**EXERCISE GOAL:** Search the material for the string "CardActions" and copy each line where it occurs.

───── AVAILABLE DATA ─────

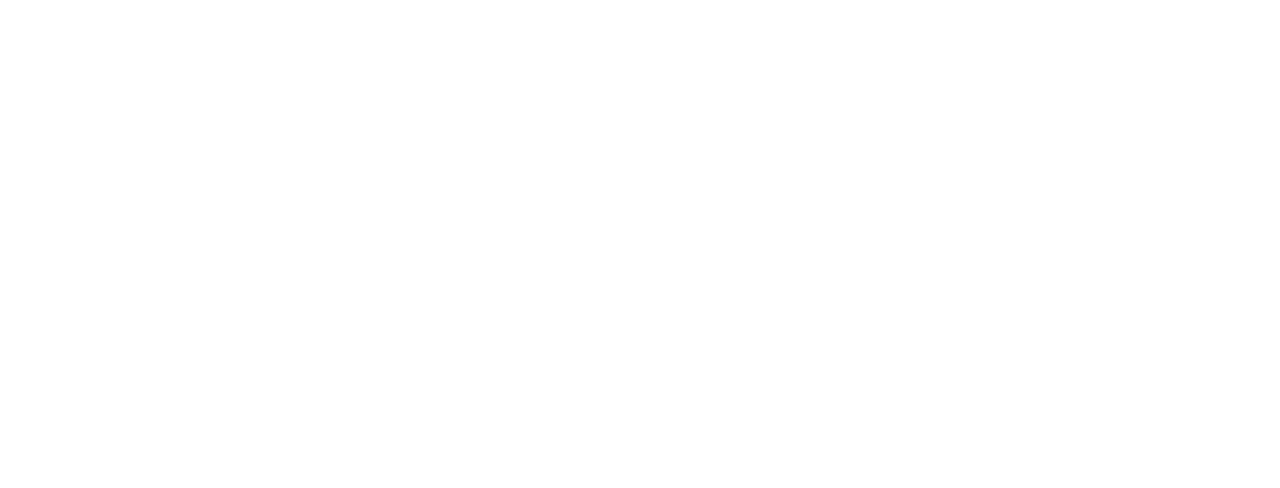
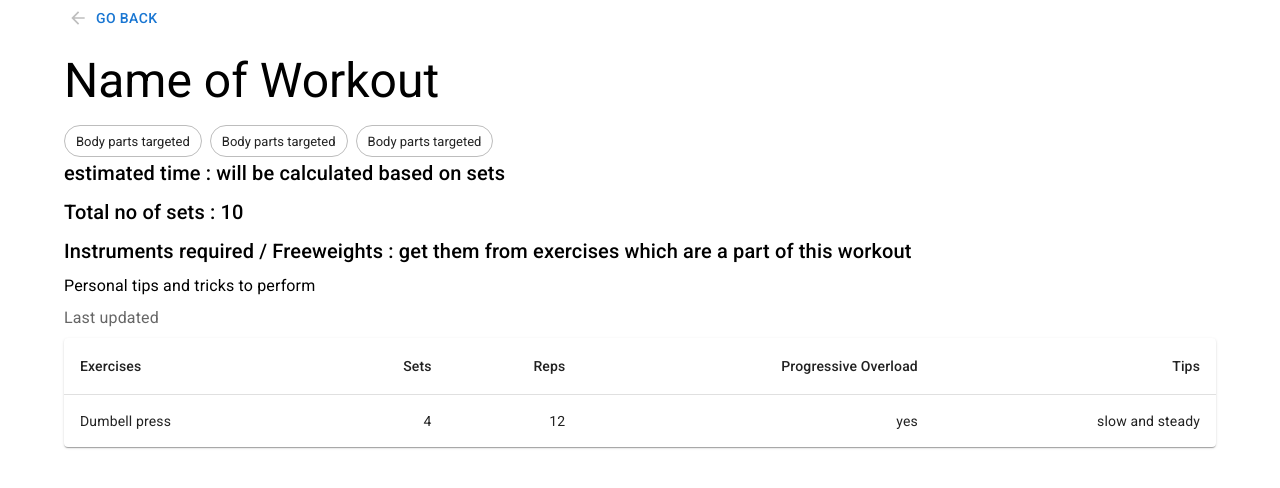
Before and after one commit to akshatgarg12/GetFit, a React (Create React App) app in the folder client/: page /workout/1 in a window 1280 px wide. Before the commit this address had no page. Shown: the top 488 px of the page. Built offline with nearby package versions, Linux system fonts and the light colour scheme.

Commit message:
workout info page created

```diff
--- a/client/src/App.tsx
+++ b/client/src/App.tsx
@@ -6,6 +6,7 @@
   Routes as Switch,
   Route
 } from "react-router-dom";
+import WorkoutInfoPage from "./Pages/WorkoutInfo";
 
 const App = ():JSX.Element  => {
   return (
@@ -13,6 +14,7 @@
       <Switch>
         <Route path = "/exercises" element={<ExercisesPage />} />
         <Route path = "/exercise/:id" element={<ExerciseInfoPage />} />
+        <Route path = "/workout/:id" element={<WorkoutInfoPage />} />
         <Route path = "/" element={<LandingPage />} />
       </Switch>
     </div>
--- a/client/src/Pages/Landing.tsx
+++ b/client/src/Pages/Landing.tsx
@@ -18,7 +18,7 @@
                 <li>Progress tracker {"->"} takes photos and measurements, weight height BMI</li>
                 <li>notify to fill in progress every week</li>
             </ol>
-            <WorkoutCard />
+            <WorkoutCard id = {1} />
         </div>
     );
 }
--- /dev/null
+++ b/client/src/Pages/WorkoutInfo.tsx
@@ -0,0 +1,104 @@
+import Container from "@mui/material/Container";
+import Typography from "@mui/material/Typography";
+import Box from "@mui/material/Box";
+import Stack from "@mui/material/Stack";
+import Chip from "@mui/material/Chip";
+import Table from '@mui/material/Table';
+import TableBody from '@mui/material/TableBody';
+import TableCell from '@mui/material/TableCell';
+import TableContainer from '@mui/material/TableContainer';
+import TableHead from '@mui/material/TableHead';
+import TableRow from '@mui/material/TableRow';
+import Paper from '@mui/material/Paper';
+import Button from '@mui/material/Button';
+import { useNavigate } from "react-router-dom";
+import ArrowBackIcon from '@mui/icons-material/ArrowBack';
+
+interface WorkoutInfoPageProps {
+
+}
+
+function createData(
+    name: string,
+    sets: number,
+    reps: number,
+    progressive_overload: string,
+    tips: string,
+  ) {
+    return { name, sets, reps, progressive_overload, tips };
+  }
+
+  const rows = [
+    createData('Dumbell press', 4, 12, "yes", "slow and steady")
+  ];
+
+const WorkoutInfoPage: React.FC<WorkoutInfoPageProps> = () => {
+    // this page will contain everything about workout and an edit btn
+    const navigate = useNavigate()
+    const onClickGoBackHandler = () => {
+        navigate('/')
+    }
+    return (
+        <Container>
+             <Button sx={{marginBottom : "1rem"}} onClick={onClickGoBackHandler} startIcon={<ArrowBackIcon fontSize="large" color="disabled" />}>
+                Go Back
+             </Button>
+            <Stack>
+            <Typography variant="h3" gutterBottom component="div">
+                    Name of Workout
+                </Typography>
+                <Box>
+                <Chip sx={{marginRight:".5rem"}} label="Body parts targeted" variant="outlined" />
+                <Chip sx={{marginRight:".5rem"}} label="Body parts targeted" variant="outlined" />
+                <Chip sx={{marginRight:".5rem"}} label="Body parts targeted" variant="outlined" />
+                </Box>
+                <Typography variant="h6" gutterBottom component="div">
+                    estimated time : will be calculated based on sets
+                </Typography>
+                <Typography variant="h6" gutterBottom component="div">
+                    Total no of sets : 10
+                </Typography>
+                <Typography variant="h6" gutterBottom>
+                    Instruments required / Freeweights : get them from exercises which are a part of this workout
+                </Typography>
+                <Typography variant="body1" gutterBottom>
+                    Personal tips and tricks to perform
+                </Typography>
+                <Typography color="text.secondary" variant="subtitle1" gutterBottom component="div">
+                    Last updated
+                </Typography>
+            </Stack>
+            <TableContainer component={Paper}>
+      <Table sx={{ minWidth: 650 }} aria-label="simple table">
+        <TableHead>
+          <TableRow>
+            <TableCell>Exercises</TableCell>
+            <TableCell align="right">Sets</TableCell>
+            <TableCell align="right">Reps</TableCell>
+            <TableCell align="right">Progressive Overload</TableCell>
+            <TableCell align="right">Tips</TableCell>
+          </TableRow>
+        </TableHead>
+        <TableBody>
+          {rows.map((row) => (
+            <TableRow
+              key={row.name}
+              sx={{ '&:last-child td, &:last-child th': { border: 0 } }}
+            >
+              <TableCell component="th" scope="row">
+                {row.name}
+              </TableCell>
+              <TableCell align="right">{row.sets}</TableCell>
+              <TableCell align="right">{row.reps}</TableCell>
+              <TableCell align="right">{row.progressive_overload}</TableCell>
+              <TableCell align="right">{row.tips}</TableCell>
+            </TableRow>
+          ))}
+        </TableBody>
+      </Table>
+    </TableContainer>
+        </Container>
+    );
+}
+
+export default WorkoutInfoPage;
--- a/client/src/components/WorkoutCard.tsx
+++ b/client/src/components/WorkoutCard.tsx
@@ -6,12 +6,17 @@
 import Typography from '@mui/material/Typography';
 import { Button, CardActionArea, CardActions } from '@mui/material';
 import Chip from '@mui/material/Chip';
+import { useNavigate } from 'react-router';
 
 interface WorkoutCardProps {
-
+    id : string | number
 }
 
-const WorkoutCard: React.FC<WorkoutCardProps> = () => {
+const WorkoutCard: React.FC<WorkoutCardProps> = ({id}) => {
+    const navigate = useNavigate()
+    const openWorkoutInfoPage = () => {
+        navigate("/workout/" + id)
+    }
     return (
     <Card sx={{ maxWidth: 345 }}>
       <CardActionArea>
@@ -35,7 +40,7 @@
       </CardActionArea>
       <CardActions>
           {/* Maybe place an icon button here */}
-        <Button size="small" color="primary">
+        <Button onClick={openWorkoutInfoPage} size="small" color="primary">
           Open
         </Button>
         <Button size="small" color="primary">
```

─────

**THE COMPLETED TASK:**
 import { Button, CardActionArea, CardActions } from '@mui/material';
       <CardActions>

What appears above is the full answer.